When we have children, we often dream about all the things we’ll teach them, all the wisdom we’ll impart, and all the amazing things we’ll show them in life. What we don’t realize is how much we will learn from them. If any parent stops to listen and watch his child, he is sure to gain a new level of understanding of the world. Here are some of the most significant things that our panel of experts has learned from their own children.
How to Love
Whether they’re loving a dog or a mean older brother, children truly know the meaning of unconditional love. They don’t love because they get something out of it. Rather, they love because they were created to love and be loved. Gervase Kolmos, a freelance writer, editor, and life coach, said that her dislike of dogs was drastically changed when she watched her one-year old love on dogs. “It’s as if I’m seeing the animal through her eyes and I love it too,” she said. “Meanwhile I came dangerously close to adopting a dog with her recently because just watching how sweet and loving she was with it made me tear up.”
Our children teach us that love is not a feeling, but a choice, a great lesson that many of us need to remember on a daily basis.

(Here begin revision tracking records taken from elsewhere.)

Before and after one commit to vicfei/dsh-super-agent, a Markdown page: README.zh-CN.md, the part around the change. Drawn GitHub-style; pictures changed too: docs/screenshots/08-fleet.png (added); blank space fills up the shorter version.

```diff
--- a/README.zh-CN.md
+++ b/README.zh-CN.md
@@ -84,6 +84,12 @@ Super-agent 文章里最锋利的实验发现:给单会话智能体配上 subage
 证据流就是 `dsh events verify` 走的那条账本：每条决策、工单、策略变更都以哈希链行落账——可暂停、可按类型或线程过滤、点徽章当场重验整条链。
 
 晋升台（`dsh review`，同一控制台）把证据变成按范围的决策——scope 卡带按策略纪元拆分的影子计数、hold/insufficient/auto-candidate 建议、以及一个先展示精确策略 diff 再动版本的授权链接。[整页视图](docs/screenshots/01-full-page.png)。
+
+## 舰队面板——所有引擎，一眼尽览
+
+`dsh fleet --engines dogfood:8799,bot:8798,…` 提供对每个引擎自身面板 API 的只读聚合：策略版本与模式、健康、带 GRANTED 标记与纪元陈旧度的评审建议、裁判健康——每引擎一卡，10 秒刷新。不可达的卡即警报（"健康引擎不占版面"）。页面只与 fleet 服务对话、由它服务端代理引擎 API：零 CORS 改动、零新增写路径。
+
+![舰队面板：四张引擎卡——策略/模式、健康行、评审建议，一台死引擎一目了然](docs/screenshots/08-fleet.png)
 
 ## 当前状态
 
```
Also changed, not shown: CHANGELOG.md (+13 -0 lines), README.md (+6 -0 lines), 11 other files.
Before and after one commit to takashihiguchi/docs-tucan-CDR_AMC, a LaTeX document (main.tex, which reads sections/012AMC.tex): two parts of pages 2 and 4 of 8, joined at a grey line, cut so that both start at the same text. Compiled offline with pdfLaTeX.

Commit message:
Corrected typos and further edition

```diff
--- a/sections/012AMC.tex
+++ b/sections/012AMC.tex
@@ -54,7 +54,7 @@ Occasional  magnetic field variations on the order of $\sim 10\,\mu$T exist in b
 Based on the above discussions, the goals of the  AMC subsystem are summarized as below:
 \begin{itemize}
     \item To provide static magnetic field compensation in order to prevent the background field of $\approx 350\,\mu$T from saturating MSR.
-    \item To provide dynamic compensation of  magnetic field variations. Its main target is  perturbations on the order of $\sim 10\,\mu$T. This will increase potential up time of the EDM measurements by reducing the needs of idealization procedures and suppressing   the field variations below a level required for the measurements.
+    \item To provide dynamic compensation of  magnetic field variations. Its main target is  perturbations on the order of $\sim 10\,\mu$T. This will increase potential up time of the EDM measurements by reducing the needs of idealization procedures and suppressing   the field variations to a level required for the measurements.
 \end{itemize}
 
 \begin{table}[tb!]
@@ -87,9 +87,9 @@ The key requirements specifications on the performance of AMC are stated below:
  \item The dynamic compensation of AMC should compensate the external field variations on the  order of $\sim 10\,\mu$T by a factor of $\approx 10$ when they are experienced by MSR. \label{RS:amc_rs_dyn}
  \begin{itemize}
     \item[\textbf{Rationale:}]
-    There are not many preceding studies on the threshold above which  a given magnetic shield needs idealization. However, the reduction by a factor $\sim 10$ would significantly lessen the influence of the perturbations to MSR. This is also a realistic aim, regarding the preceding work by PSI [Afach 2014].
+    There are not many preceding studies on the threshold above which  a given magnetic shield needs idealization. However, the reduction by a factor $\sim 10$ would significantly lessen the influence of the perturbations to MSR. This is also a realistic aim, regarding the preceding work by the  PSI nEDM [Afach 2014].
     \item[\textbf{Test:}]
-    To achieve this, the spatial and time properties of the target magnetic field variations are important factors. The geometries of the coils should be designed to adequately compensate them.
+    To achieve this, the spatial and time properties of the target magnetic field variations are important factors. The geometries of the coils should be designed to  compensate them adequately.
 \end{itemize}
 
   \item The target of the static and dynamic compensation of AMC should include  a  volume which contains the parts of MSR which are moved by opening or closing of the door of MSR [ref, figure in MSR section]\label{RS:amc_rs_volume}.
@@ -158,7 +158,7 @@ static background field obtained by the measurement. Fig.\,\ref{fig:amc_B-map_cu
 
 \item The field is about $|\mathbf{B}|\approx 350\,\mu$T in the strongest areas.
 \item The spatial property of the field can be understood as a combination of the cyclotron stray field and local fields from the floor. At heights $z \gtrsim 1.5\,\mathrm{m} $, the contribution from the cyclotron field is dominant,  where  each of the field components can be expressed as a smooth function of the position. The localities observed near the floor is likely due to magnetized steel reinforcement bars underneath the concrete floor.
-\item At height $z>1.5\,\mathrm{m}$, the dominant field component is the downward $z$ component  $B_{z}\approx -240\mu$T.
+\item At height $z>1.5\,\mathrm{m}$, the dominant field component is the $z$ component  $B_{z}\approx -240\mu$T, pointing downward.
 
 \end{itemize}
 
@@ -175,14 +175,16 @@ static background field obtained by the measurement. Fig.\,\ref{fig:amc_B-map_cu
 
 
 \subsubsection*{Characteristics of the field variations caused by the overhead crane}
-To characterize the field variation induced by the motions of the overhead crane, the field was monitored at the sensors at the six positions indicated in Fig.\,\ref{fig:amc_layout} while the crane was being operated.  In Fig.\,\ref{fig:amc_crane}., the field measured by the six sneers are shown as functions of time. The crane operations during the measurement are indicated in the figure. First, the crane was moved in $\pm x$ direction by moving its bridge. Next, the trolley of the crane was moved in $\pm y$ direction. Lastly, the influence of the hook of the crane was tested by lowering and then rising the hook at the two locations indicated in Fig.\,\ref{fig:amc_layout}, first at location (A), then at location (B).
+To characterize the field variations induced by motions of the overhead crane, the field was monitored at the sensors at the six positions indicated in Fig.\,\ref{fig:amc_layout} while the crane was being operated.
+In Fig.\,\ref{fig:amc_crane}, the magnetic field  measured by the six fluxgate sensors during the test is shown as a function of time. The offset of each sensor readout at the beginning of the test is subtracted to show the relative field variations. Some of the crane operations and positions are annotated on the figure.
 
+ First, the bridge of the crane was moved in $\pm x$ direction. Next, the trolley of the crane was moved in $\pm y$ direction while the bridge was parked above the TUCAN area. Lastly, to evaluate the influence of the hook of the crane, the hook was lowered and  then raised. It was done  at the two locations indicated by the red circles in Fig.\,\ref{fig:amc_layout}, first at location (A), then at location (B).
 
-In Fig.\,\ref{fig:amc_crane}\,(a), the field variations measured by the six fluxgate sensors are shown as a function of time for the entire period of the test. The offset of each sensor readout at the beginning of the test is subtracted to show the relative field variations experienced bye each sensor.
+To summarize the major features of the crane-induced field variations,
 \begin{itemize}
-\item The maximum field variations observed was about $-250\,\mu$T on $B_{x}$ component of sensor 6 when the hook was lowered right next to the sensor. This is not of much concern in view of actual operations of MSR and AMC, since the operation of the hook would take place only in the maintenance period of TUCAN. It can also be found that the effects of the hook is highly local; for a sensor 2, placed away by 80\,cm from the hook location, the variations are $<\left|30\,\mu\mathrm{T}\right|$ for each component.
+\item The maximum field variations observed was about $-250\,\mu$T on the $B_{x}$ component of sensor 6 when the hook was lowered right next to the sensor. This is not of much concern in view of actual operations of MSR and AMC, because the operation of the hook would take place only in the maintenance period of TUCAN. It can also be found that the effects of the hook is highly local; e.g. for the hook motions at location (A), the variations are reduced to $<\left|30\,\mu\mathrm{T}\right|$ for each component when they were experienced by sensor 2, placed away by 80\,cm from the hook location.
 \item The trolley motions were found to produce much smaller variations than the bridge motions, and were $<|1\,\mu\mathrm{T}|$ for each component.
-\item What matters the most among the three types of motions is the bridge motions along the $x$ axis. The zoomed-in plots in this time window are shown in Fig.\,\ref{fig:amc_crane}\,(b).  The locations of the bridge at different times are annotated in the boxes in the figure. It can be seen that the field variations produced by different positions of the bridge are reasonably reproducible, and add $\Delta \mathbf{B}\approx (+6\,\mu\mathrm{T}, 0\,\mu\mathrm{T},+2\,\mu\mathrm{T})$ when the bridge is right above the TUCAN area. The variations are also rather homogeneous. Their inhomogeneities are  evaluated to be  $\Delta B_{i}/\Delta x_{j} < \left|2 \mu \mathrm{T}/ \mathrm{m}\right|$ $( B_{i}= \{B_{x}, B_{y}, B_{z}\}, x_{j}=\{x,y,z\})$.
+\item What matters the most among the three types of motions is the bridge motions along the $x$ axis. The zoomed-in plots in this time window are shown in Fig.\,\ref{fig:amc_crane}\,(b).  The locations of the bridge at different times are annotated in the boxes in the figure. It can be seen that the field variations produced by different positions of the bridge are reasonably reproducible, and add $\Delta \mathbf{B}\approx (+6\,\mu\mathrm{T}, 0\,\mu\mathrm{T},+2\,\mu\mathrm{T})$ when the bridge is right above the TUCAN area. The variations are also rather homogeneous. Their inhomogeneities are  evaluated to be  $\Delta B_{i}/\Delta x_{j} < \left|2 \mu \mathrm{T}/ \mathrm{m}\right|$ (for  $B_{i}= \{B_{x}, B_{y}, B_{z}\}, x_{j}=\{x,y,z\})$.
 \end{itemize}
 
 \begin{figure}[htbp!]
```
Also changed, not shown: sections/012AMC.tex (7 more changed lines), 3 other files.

How to Forgive
Along the same lines as loving unconditionally, forgiveness is a hard thing for adults. But for kids, it’s as simple as choosing to forgive. Children somehow know that little things aren’t worth staying mad over, and they generally choose to move on very quickly. Danielle Larkin of tiny-trots, LLC said, “I have two boys, and while one beats on the other, the assaulted will still give his brother a hug or his lovey. As a result I’ve learned to forgive, forget, and move on.”
How to Say “No”
Children want the best from everyone around them. They somehow understand that saying “no” can often be the best answer. Single mom lifestyle expert Kerri Zane said, “One of the most surprising things my daughters taught me is it’s okay to say no. Even to them! They’d rather have me not do something and not have a stressed out mama, than to overdo it and be grouchy.”
How to Be Assertive
Simply having children tends to make us more assertive because we’re willing to fight for our kids than we are for ourselves. But as our children grow, they become more assertive and willing to stand up for themselves (and us!). The founder of PresentParentTraining.com, Sherlyn Pang Luedtke, said “My kids, now ages 5 and 10, taught me to be assertive and ask. When they were potty-training and needed to go and there was a long line in the public restroom; I did not hesitate to ask the ladies if they would be willing to let us go first. By the same token, I am also very willing to let others go first.”
Kids truly are sources of knowledge that goes far beyond their young years. When we take a moment to observe them and interact with them, we are refreshed and encouraged by the important life lessons that we gain from their wholesome take on the world.